So the LORD said to Moses, “I will also do this thing that you have spoken; for you have found grace in My sight, and I know you by name.” And he said, “Please, show me Your glory.” (Ex 33:17-18)
After the Israelites worshiped the golden cow, Moses spent forty days and nights interceding for the people. Finally, God honored Moses’ bold intercession, and He promised to restore His relationship with Israel. Yet Moses was still not satisfied, and He wanted more in his personal relationship with God. We may have been Christians for many years, but have we ever really longed for some personal experience or direct knowledge of God? We all ask for personal blessings, but how much do we desire to know God Himself? That is what Moses asked for: “Show me Your glory”.
Let us hold fast the confession of our hope without wavering, for He who promised is faithful. (Heb 10:23)

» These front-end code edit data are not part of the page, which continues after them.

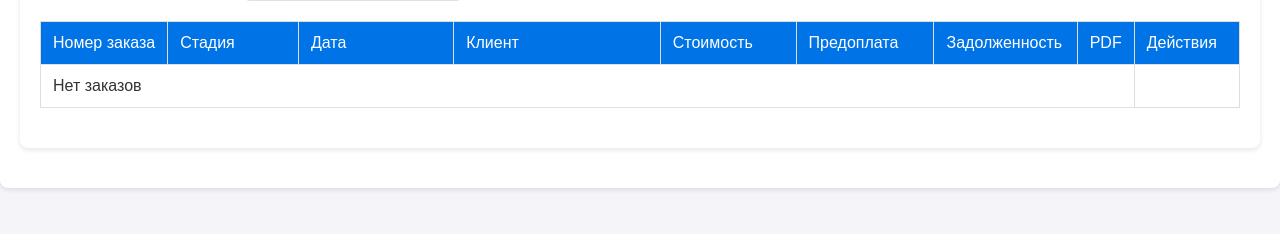
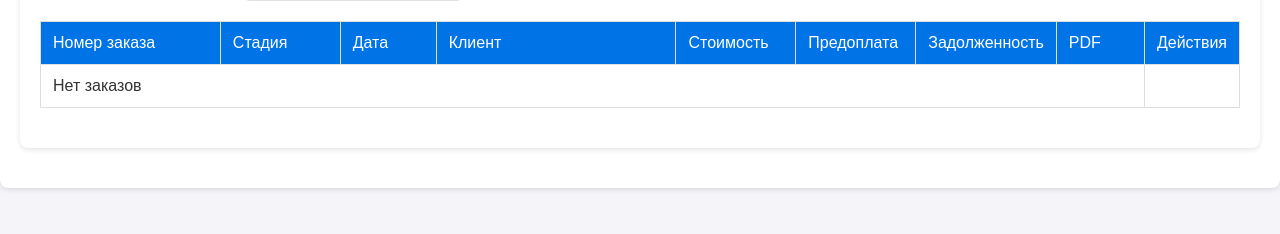
Before and after one commit to kentafar1k/okna, a Django app: template orders/templates/orders/orders.html in a window 1280 px wide. Shown: the part 248-482 px from the top of the page. Run offline with Django 5.2, Linux system fonts and the light colour scheme; the template is opened without the code that fills it, so the values that code supplies are empty; parts of the project's set-up code (start-up, migrations or seed data) failed here and were passed over.

Commit message:
начало изменения размеров столбцов

```diff
--- a/orders/templates/orders/orders.html
+++ b/orders/templates/orders/orders.html
@@ -207,15 +207,31 @@ th, td {
 }
 
 /* Задаем ширину для каждого столбца */
-th:nth-child(1), td:nth-child(1) { width: 8%; }   /* Дата */
-th:nth-child(2), td:nth-child(2) { width: 12%; }  /* Номер заказа */
-th:nth-child(3), td:nth-child(3) { width: 15%; }  /* Стадия */
+th:nth-child(1), td:nth-child(1) { width: 15%; }  /* Номер заказа */
+th:nth-child(2), td:nth-child(2) { width: 10%; }  /* Стадия */
+th:nth-child(3), td:nth-child(3) { width: 8%; }   /* Дата */
 th:nth-child(4), td:nth-child(4) { width: 20%; }  /* Клиент */
-th:nth-child(5), td:nth-child(5) { width: 12%; }  /* Стоимость */
-th:nth-child(6), td:nth-child(6) { width: 12%; }  /* Предоплата */
-th:nth-child(7), td:nth-child(7) { width: 12%; }  /* Задолженность */
-th:nth-child(8), td:nth-child(8) { width: 40px; }  /* PDF */
-th:nth-child(9), td:nth-child(9) { width: 9%; }   /* Действия */
+th:nth-child(5), td:nth-child(5) { width: 10%; }  /* Стоимость */
+th:nth-child(6), td:nth-child(6) { width: 10%; }  /* Предоплата */
+th:nth-child(7), td:nth-child(7) { width: 10%; }  /* Задолженность */
+th:nth-child(8), td:nth-child(8) { width: 40px; } /* PDF */
+th:nth-child(9), td:nth-child(9) { width: 7%; }   /* Действия */
+
+/* Стили для ячейки с номером заказа */
+td:nth-child(1) {
+    max-width: 300px;  /* Фиксированная максимальная ширина */
+    white-space: normal;  /* Разрешаем перенос строк */
+    word-wrap: break-word;  /* Разрешаем перенос длинных слов */
+    overflow-wrap: break-word;  /* Современное свойство для переноса слов */
+}
+
+/* Стили для ссылки в ячейке с номером заказа */
+.order-link {
+    display: inline-block;
+    max-width: 100%;  /* Ограничиваем ширину ссылки */
+    word-wrap: break-word;  /* Разрешаем перенос длинных слов */
+    overflow-wrap: break-word;  /* Современное свойство для переноса слов */
+}
 
 /* Стили для контейнера кнопок */
 .action-buttons {
```
Also changed, not shown: 1 other file.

Prayer sometimes tarries, for God often has His own timing in answering our prayers. The best time for God to answer our prayers could be days, months, or even years later.
Who serve the copy and shadow of the heavenly things, as Moses was divinely instructed when he was about to make the tabernacle. For He said, “See that you make all things according to the pattern shown you on the mountain.” (Heb 8:5)
The tabernacle was a sacred place where God met the Israelites during the forty years they wandered in the wilderness. God commanded Moses, “And let them make Me a sanctuary, that I may dwell among them. According to all that I show you, that is, the pattern of the tabernacle and the pattern of all its furnishings, just so you shall make it” (Exodus 25:8-9). To this end, God gave very specific instructions. There was such precision as to the sizes, the colors, and the materials of various parts to be used in the construction of the tabernacle. This was to show God’s authority and holiness, and people could only come to God on God’s terms, not on their own. The Israelites had to follow God’s blueprint not only in the construction of the tabernacle, but also in the way they worshiped.
Being confident of this very thing, that He who has begun a good work in you will complete it until the day of Jesus Christ. (Phil 1:6)
The church at Philippi was a consistent encouragement and blessing to Paul. He rejoiced every time he remembered the Philippian believers because of their participation in the gospel. He had confidence that God would complete the good work in them.